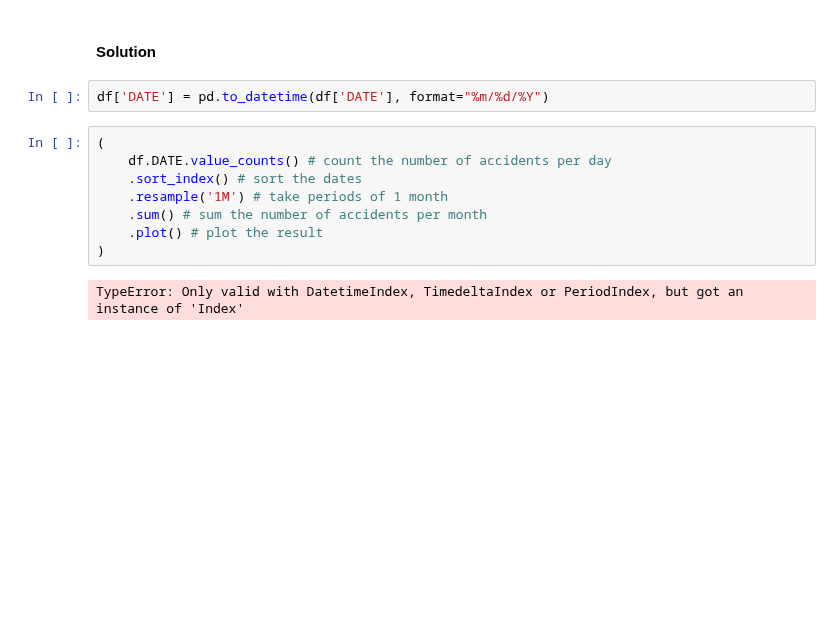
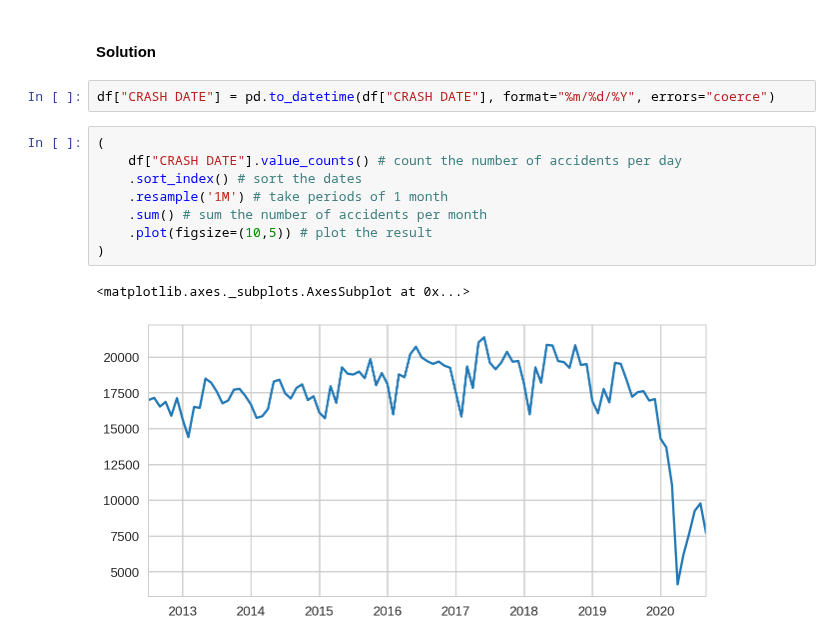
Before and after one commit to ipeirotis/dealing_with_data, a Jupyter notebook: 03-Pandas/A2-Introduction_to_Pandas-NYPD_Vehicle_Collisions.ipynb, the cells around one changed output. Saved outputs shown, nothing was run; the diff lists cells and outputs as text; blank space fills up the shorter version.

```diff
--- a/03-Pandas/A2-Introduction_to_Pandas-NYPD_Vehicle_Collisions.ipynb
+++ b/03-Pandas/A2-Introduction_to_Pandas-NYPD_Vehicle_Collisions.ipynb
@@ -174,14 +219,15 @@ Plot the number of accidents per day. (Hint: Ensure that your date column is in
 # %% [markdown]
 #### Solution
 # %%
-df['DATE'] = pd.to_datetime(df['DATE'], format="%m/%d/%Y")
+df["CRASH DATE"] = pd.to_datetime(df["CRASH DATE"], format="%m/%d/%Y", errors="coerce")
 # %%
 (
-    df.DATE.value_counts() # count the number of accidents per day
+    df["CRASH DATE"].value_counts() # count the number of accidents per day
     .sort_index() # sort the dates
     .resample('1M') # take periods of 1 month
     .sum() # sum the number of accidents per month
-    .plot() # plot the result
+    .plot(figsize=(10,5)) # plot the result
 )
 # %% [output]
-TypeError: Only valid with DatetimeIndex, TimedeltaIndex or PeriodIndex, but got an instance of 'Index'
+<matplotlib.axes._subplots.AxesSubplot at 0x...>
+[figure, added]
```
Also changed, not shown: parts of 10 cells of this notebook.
==============================
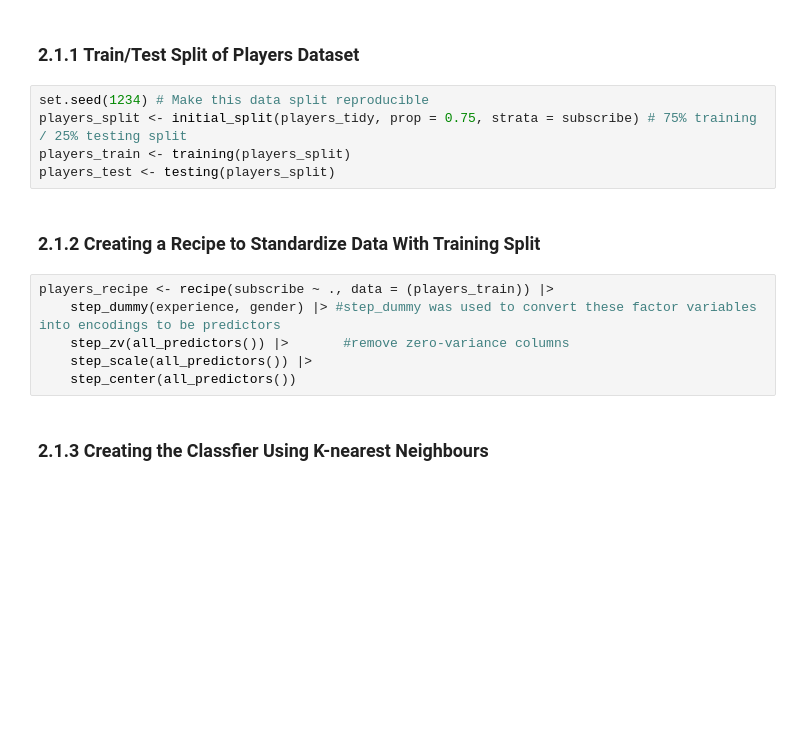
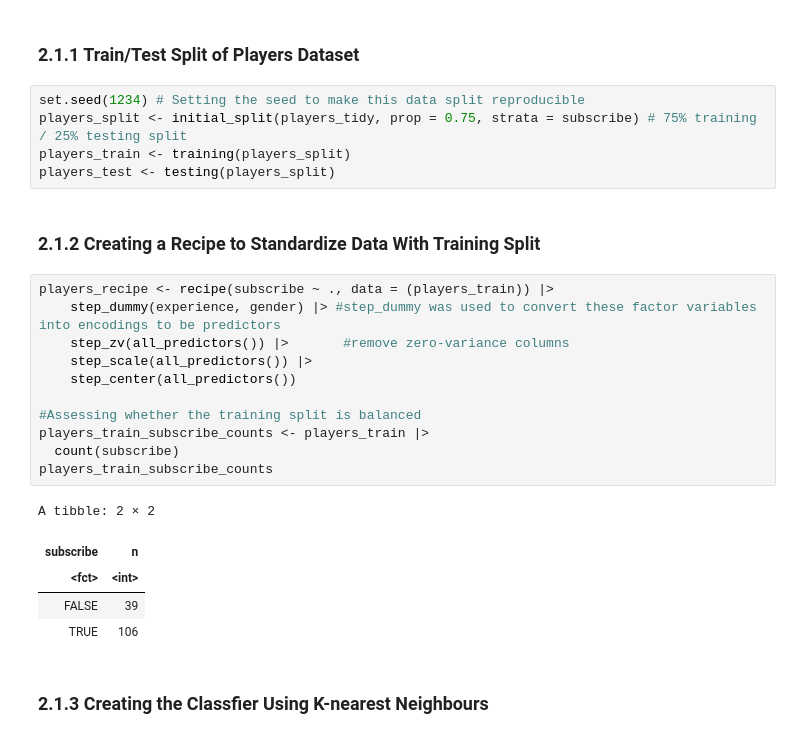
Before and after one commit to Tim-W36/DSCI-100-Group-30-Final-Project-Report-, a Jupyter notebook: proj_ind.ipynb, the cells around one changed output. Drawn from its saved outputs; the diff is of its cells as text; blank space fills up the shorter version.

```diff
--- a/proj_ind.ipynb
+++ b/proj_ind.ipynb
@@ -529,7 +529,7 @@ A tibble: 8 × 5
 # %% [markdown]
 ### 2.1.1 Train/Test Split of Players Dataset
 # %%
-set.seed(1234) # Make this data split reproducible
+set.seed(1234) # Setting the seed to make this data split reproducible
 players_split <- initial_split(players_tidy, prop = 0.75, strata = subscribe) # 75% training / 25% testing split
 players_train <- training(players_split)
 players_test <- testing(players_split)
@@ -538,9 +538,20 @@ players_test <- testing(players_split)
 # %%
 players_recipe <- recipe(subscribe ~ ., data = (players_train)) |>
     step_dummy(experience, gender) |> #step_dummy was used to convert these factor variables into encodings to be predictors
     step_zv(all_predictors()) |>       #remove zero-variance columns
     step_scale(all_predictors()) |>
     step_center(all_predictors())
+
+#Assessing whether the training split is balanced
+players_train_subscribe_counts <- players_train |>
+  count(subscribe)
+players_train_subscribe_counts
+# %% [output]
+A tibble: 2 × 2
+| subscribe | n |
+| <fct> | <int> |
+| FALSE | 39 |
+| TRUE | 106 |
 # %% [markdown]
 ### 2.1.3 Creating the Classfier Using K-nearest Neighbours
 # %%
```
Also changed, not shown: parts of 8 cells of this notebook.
==============================
(Description of the task) Your reply must be one number, namely how many lines of the material above contain the string "training".

(Response below) 3